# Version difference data
******************************

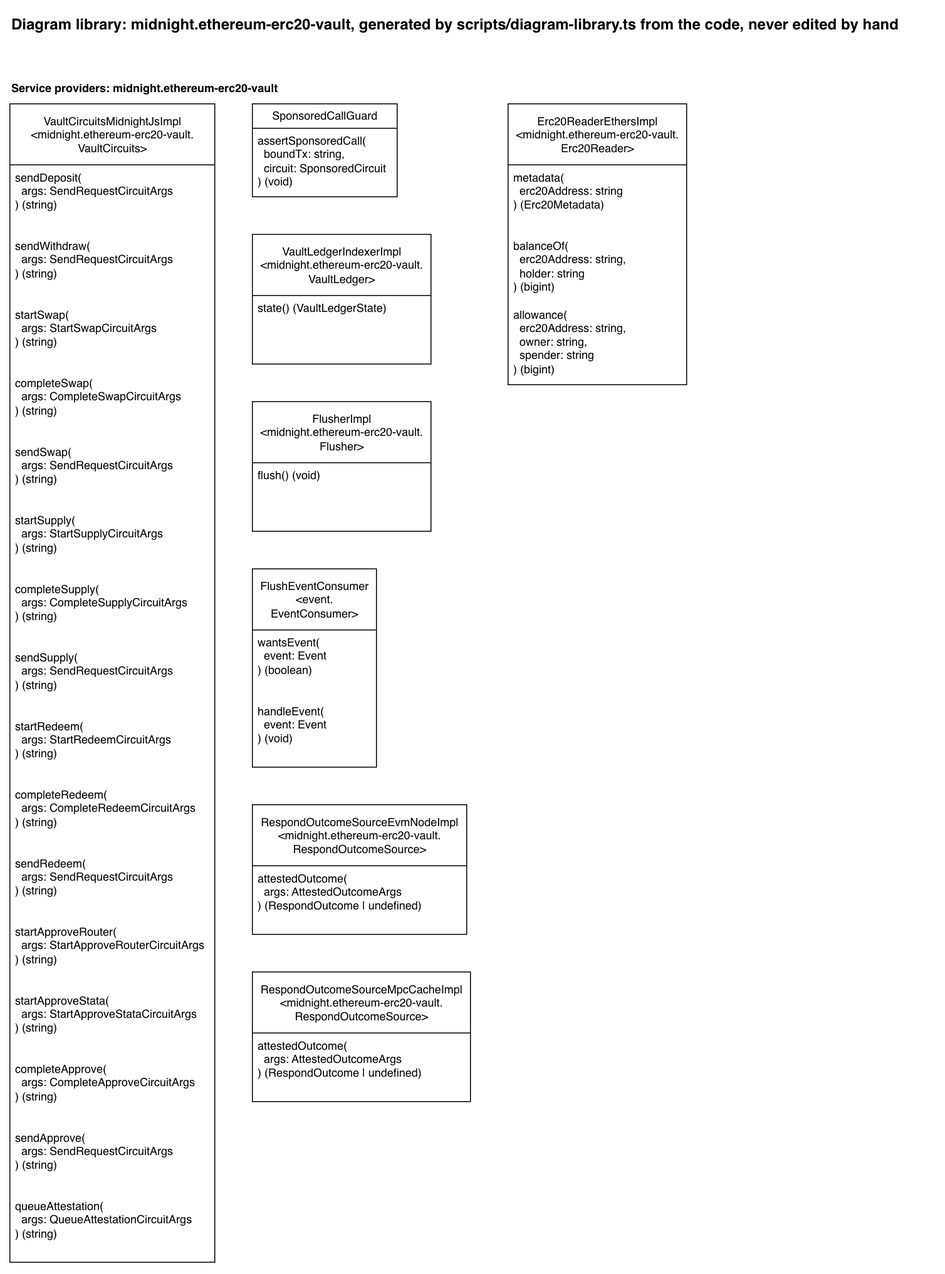
This is docs/diagram-library/midnight/ethereum-erc20-vault/diagram-library.drawio.png from sig-net/full-stack-demo, a draw.io export, as it was before one commit. Source tidied: cells renumbered, new cells last; positions are measured from the earlier drawing's top-left corner, leaving out a move shared by most shapes.
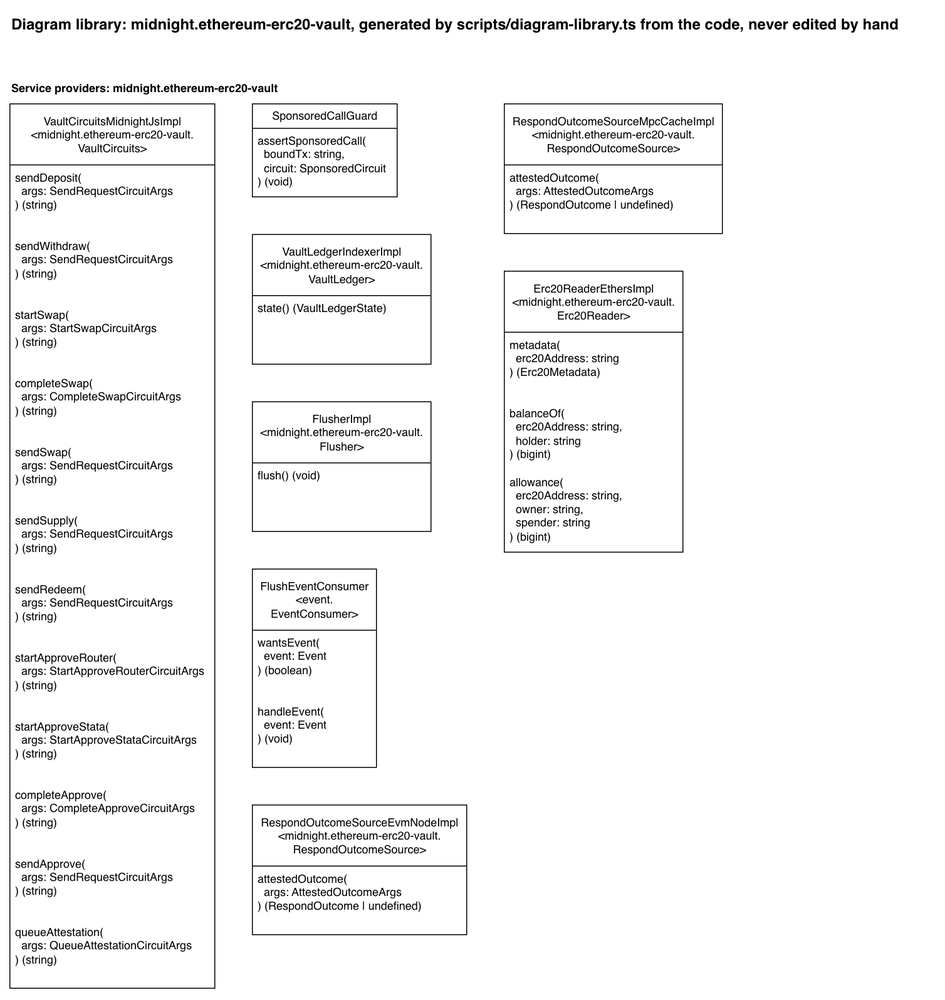
The same diagram one commit later.

Diff of the diagram source:
```diff
@@ -9,7 +9,7 @@
       <mxGeometry y="70" width="309" height="20" as="geometry" />
     </mxCell>
     <mxCell id="4" value="VaultCircuitsMidnightJsImpl&lt;br&gt;&amp;lt;midnight.ethereum-erc20-vault.&lt;br&gt;VaultCircuits&amp;gt;" style="swimlane;fontStyle=0;horizontal=1;startSize=65;fillColor=default;html=1;fillStyle=solid;" parent="1" vertex="1">
-      <mxGeometry y="100" width="218" height="1233" as="geometry" />
+      <mxGeometry y="100" width="218" height="941" as="geometry" />
     </mxCell>
     <mxCell id="5" value="sendDeposit(&lt;br&gt;&amp;nbsp; args: SendRequestCircuitArgs&lt;br&gt;) (string)" style="text;strokeColor=none;fillColor=none;align=left;verticalAlign=top;spacingLeft=4;spacingRight=4;overflow=hidden;whiteSpace=wrap;html=1;" parent="4" vertex="1">
       <mxGeometry y="65" width="218" height="73" as="geometry" />
@@ -26,38 +26,26 @@
     <mxCell id="9" value="sendSwap(&lt;br&gt;&amp;nbsp; args: SendRequestCircuitArgs&lt;br&gt;) (string)" style="text;strokeColor=none;fillColor=none;align=left;verticalAlign=top;spacingLeft=4;spacingRight=4;overflow=hidden;whiteSpace=wrap;html=1;" parent="4" vertex="1">
       <mxGeometry y="357" width="218" height="73" as="geometry" />
     </mxCell>
-    <mxCell id="10" value="startSupply(&lt;br&gt;&amp;nbsp; args: StartSupplyCircuitArgs&lt;br&gt;) (string)" style="text;strokeColor=none;fillColor=none;align=left;verticalAlign=top;spacingLeft=4;spacingRight=4;overflow=hidden;whiteSpace=wrap;html=1;" parent="4" vertex="1">
-      <mxGeometry y="430" width="218" height="73" as="geometry" />
-    </mxCell>
-    <mxCell id="11" value="completeSupply(&lt;br&gt;&amp;nbsp; args: CompleteSupplyCircuitArgs&lt;br&gt;) (string)" style="text;strokeColor=none;fillColor=none;align=left;verticalAlign=top;spacingLeft=4;spacingRight=4;overflow=hidden;whiteSpace=wrap;html=1;" parent="4" vertex="1">
-      <mxGeometry y="503" width="218" height="73" as="geometry" />
-    </mxCell>
     <mxCell id="12" value="sendSupply(&lt;br&gt;&amp;nbsp; args: SendRequestCircuitArgs&lt;br&gt;) (string)" style="text;strokeColor=none;fillColor=none;align=left;verticalAlign=top;spacingLeft=4;spacingRight=4;overflow=hidden;whiteSpace=wrap;html=1;" parent="4" vertex="1">
-      <mxGeometry y="576" width="218" height="73" as="geometry" />
+      <mxGeometry y="430" width="218" height="73" as="geometry" />
     </mxCell>
-    <mxCell id="13" value="startRedeem(&lt;br&gt;&amp;nbsp; args: StartRedeemCircuitArgs&lt;br&gt;) (string)" style="text;strokeColor=none;fillColor=none;align=left;verticalAlign=top;spacingLeft=4;spacingRight=4;overflow=hidden;whiteSpace=wrap;html=1;" parent="4" vertex="1">
-      <mxGeometry y="649" width="218" height="73" as="geometry" />
-    </mxCell>
-    <mxCell id="14" value="completeRedeem(&lt;br&gt;&amp;nbsp; args: CompleteRedeemCircuitArgs&lt;br&gt;) (string)" style="text;strokeColor=none;fillColor=none;align=left;verticalAlign=top;spacingLeft=4;spacingRight=4;overflow=hidden;whiteSpace=wrap;html=1;" parent="4" vertex="1">
-      <mxGeometry y="722" width="218" height="73" as="geometry" />
-    </mxCell>
     <mxCell id="15" value="sendRedeem(&lt;br&gt;&amp;nbsp; args: SendRequestCircuitArgs&lt;br&gt;) (string)" style="text;strokeColor=none;fillColor=none;align=left;verticalAlign=top;spacingLeft=4;spacingRight=4;overflow=hidden;whiteSpace=wrap;html=1;" parent="4" vertex="1">
-      <mxGeometry y="795" width="218" height="73" as="geometry" />
+      <mxGeometry y="503" width="218" height="73" as="geometry" />
     </mxCell>
     <mxCell id="16" value="startApproveRouter(&lt;br&gt;&amp;nbsp; args: StartApproveRouterCircuitArgs&lt;br&gt;) (string)" style="text;strokeColor=none;fillColor=none;align=left;verticalAlign=top;spacingLeft=4;spacingRight=4;overflow=hidden;whiteSpace=wrap;html=1;" parent="4" vertex="1">
-      <mxGeometry y="868" width="218" height="73" as="geometry" />
+      <mxGeometry y="576" width="218" height="73" as="geometry" />
     </mxCell>
     <mxCell id="17" value="startApproveStata(&lt;br&gt;&amp;nbsp; args: StartApproveStataCircuitArgs&lt;br&gt;) (string)" style="text;strokeColor=none;fillColor=none;align=left;verticalAlign=top;spacingLeft=4;spacingRight=4;overflow=hidden;whiteSpace=wrap;html=1;" parent="4" vertex="1">
-      <mxGeometry y="941" width="218" height="73" as="geometry" />
+      <mxGeometry y="649" width="218" height="73" as="geometry" />
     </mxCell>
     <mxCell id="18" value="completeApprove(&lt;br&gt;&amp;nbsp; args: CompleteApproveCircuitArgs&lt;br&gt;) (string)" style="text;strokeColor=none;fillColor=none;align=left;verticalAlign=top;spacingLeft=4;spacingRight=4;overflow=hidden;whiteSpace=wrap;html=1;" parent="4" vertex="1">
-      <mxGeometry y="1014" width="218" height="73" as="geometry" />
+      <mxGeometry y="722" width="218" height="73" as="geometry" />
     </mxCell>
     <mxCell id="19" value="sendApprove(&lt;br&gt;&amp;nbsp; args: SendRequestCircuitArgs&lt;br&gt;) (string)" style="text;strokeColor=none;fillColor=none;align=left;verticalAlign=top;spacingLeft=4;spacingRight=4;overflow=hidden;whiteSpace=wrap;html=1;" parent="4" vertex="1">
-      <mxGeometry y="1087" width="218" height="73" as="geometry" />
+      <mxGeometry y="795" width="218" height="73" as="geometry" />
     </mxCell>
     <mxCell id="20" value="queueAttestation(&lt;br&gt;&amp;nbsp; args: QueueAttestationCircuitArgs&lt;br&gt;) (string)" style="text;strokeColor=none;fillColor=none;align=left;verticalAlign=top;spacingLeft=4;spacingRight=4;overflow=hidden;whiteSpace=wrap;html=1;" parent="4" vertex="1">
-      <mxGeometry y="1160" width="218" height="73" as="geometry" />
+      <mxGeometry y="868" width="218" height="73" as="geometry" />
     </mxCell>
     <mxCell id="21" value="SponsoredCallGuard" style="swimlane;fontStyle=0;horizontal=1;startSize=26;fillColor=default;html=1;fillStyle=solid;" parent="1" vertex="1">
       <mxGeometry x="258" y="100" width="154" height="99" as="geometry" />
@@ -93,13 +81,13 @@
       <mxGeometry y="65" width="228" height="73" as="geometry" />
     </mxCell>
     <mxCell id="32" value="RespondOutcomeSourceMpcCacheImpl&lt;br&gt;&amp;lt;midnight.ethereum-erc20-vault.&lt;br&gt;RespondOutcomeSource&amp;gt;" style="swimlane;fontStyle=0;horizontal=1;startSize=65;fillColor=default;html=1;fillStyle=solid;" parent="1" vertex="1">
-      <mxGeometry x="258" y="1024" width="232" height="138" as="geometry" />
+      <mxGeometry x="526" y="100" width="232" height="138" as="geometry" />
     </mxCell>
     <mxCell id="33" value="attestedOutcome(&lt;br&gt;&amp;nbsp; args: AttestedOutcomeArgs&lt;br&gt;) (RespondOutcome | undefined)" style="text;strokeColor=none;fillColor=none;align=left;verticalAlign=top;spacingLeft=4;spacingRight=4;overflow=hidden;whiteSpace=wrap;html=1;" parent="32" vertex="1">
       <mxGeometry y="65" width="232" height="73" as="geometry" />
     </mxCell>
     <mxCell id="34" value="Erc20ReaderEthersImpl&lt;br&gt;&amp;lt;midnight.ethereum-erc20-vault.&lt;br&gt;Erc20Reader&amp;gt;" style="swimlane;fontStyle=0;horizontal=1;startSize=65;fillColor=default;html=1;fillStyle=solid;" parent="1" vertex="1">
-      <mxGeometry x="530" y="100" width="190" height="299" as="geometry" />
+      <mxGeometry x="526" y="278" width="190" height="299" as="geometry" />
     </mxCell>
     <mxCell id="35" value="metadata(&lt;br&gt;&amp;nbsp; erc20Address: string&lt;br&gt;) (Erc20Metadata)" style="text;strokeColor=none;fillColor=none;align=left;verticalAlign=top;spacingLeft=4;spacingRight=4;overflow=hidden;whiteSpace=wrap;html=1;" parent="34" vertex="1">
       <mxGeometry y="65" width="190" height="73" as="geometry" />
```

******************************

# ACTIVITY
Where a line of the records includes "commit", copy it.

# SOLUTION FOR THIS TASK
This is docs/diagram-library/midnight/ethereum-erc20-vault/diagram-library.drawio.png from sig-net/full-stack-demo, a draw.io export, as it was before one commit. Source tidied: cells renumbered, new cells last; positions are measured from the earlier drawing's top-left corner, leaving out a move shared by most shapes.
The same diagram one commit later.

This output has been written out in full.